▸ GIVEN ENTRIES:
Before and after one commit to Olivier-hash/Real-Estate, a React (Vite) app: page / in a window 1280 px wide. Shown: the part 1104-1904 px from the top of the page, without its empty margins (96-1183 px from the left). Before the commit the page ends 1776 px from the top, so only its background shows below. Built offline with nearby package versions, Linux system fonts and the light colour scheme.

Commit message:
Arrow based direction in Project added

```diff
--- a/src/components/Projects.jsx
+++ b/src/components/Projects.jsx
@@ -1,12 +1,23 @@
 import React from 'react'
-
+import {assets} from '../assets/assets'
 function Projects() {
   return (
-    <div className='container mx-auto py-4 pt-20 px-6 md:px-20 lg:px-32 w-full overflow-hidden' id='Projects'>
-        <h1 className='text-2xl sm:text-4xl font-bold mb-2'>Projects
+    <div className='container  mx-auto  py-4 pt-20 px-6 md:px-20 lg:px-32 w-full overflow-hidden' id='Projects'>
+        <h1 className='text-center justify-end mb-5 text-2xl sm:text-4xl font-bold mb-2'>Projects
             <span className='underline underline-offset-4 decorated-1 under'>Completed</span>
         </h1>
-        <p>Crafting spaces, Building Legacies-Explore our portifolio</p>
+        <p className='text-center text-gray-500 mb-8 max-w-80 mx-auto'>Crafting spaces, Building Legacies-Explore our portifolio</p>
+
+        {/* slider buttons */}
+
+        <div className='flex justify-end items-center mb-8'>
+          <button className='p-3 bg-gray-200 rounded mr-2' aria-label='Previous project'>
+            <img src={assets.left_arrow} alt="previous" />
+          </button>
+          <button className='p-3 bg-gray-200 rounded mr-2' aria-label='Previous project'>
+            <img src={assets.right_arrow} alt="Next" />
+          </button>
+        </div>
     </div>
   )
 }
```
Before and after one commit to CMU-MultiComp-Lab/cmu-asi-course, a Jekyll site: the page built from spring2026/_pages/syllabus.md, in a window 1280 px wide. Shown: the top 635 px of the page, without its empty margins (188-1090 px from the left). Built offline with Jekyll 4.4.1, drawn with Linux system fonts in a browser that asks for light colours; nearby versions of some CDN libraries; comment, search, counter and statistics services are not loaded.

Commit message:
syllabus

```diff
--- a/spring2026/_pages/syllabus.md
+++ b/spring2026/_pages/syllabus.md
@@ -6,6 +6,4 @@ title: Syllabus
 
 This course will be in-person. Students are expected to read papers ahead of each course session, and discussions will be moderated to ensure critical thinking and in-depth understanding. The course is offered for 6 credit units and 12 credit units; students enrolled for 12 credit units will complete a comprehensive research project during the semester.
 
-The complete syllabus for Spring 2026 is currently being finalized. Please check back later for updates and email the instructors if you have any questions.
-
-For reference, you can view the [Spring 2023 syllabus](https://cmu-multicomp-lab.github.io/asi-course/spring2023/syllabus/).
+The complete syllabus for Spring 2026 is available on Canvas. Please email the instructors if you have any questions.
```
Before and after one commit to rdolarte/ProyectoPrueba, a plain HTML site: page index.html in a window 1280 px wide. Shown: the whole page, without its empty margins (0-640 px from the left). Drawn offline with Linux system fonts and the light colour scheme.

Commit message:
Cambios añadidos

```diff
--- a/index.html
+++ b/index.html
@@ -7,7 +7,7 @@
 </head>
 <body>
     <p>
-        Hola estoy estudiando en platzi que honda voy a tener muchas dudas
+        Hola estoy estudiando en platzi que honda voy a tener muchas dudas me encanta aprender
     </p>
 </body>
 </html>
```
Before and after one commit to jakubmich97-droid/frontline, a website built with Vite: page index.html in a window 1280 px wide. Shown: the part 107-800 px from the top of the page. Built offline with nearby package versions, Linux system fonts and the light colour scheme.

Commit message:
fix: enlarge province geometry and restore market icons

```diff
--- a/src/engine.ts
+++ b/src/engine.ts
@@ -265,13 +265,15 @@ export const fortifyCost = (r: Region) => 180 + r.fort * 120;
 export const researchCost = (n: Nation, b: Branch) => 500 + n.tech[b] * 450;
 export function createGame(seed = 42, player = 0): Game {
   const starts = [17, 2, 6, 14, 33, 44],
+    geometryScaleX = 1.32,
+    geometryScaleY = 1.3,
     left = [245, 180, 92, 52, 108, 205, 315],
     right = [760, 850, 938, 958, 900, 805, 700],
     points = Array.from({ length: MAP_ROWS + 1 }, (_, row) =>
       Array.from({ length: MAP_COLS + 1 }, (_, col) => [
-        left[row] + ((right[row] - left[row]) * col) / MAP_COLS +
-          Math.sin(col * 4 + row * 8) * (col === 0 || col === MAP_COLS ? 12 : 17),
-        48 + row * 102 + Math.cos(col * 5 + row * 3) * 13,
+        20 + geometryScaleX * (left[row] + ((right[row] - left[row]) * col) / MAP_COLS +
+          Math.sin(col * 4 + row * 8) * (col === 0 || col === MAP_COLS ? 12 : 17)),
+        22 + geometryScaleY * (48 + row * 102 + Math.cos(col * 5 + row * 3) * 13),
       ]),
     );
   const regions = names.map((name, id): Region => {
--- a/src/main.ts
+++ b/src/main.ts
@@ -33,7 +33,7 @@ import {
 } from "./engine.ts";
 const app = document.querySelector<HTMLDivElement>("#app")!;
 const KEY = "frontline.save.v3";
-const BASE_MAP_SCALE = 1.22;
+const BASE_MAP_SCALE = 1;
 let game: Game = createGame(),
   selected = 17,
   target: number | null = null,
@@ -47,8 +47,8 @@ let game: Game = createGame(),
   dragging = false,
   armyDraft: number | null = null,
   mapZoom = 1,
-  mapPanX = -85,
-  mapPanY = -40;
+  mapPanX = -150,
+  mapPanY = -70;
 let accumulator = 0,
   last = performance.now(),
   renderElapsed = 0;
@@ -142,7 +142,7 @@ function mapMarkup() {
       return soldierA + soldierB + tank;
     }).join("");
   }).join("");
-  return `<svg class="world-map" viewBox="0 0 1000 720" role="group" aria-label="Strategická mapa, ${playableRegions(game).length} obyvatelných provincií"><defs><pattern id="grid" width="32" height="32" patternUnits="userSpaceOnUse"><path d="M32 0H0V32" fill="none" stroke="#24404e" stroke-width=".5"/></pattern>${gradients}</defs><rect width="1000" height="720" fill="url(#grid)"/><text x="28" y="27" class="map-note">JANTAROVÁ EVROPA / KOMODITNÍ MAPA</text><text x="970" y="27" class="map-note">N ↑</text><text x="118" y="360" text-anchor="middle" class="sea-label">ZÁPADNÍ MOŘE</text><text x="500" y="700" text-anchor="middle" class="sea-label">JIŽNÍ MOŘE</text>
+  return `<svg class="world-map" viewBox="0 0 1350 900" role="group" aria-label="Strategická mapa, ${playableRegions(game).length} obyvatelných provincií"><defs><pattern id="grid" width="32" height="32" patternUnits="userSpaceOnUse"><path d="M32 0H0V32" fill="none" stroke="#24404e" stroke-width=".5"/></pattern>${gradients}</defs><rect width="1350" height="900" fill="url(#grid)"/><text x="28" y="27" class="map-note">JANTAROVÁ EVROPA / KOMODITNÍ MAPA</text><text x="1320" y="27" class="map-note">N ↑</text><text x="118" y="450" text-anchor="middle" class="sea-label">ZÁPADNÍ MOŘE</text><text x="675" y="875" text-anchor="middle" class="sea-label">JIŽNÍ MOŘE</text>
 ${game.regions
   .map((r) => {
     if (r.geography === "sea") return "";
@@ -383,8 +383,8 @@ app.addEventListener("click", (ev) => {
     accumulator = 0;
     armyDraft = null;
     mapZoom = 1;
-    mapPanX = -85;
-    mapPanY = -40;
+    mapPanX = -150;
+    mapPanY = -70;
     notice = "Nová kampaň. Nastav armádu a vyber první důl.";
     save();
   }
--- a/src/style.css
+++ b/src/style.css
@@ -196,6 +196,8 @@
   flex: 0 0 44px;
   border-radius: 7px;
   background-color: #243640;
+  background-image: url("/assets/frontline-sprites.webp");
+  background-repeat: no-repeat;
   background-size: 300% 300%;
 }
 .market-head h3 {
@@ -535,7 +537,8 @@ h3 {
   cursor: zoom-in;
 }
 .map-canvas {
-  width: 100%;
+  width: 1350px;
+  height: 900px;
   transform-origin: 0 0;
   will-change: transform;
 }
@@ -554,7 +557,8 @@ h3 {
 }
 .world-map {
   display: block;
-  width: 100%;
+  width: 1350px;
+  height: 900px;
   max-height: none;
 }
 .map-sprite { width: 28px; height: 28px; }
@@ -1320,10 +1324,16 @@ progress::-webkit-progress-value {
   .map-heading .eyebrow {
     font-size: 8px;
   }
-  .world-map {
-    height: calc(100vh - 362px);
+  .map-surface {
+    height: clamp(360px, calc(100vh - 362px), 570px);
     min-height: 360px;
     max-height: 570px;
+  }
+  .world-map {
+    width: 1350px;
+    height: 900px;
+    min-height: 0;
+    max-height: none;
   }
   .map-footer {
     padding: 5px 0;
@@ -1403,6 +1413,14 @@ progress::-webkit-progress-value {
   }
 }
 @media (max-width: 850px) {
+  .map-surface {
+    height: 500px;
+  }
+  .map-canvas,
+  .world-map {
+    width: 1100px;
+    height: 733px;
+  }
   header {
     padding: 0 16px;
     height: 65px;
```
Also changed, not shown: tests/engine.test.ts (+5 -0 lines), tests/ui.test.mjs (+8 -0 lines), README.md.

▸ ACTION ITEM:
Could you state how many lines of the data include the word "Math"? Only the number is needed.

▸ WRITTEN RESPONSE:
4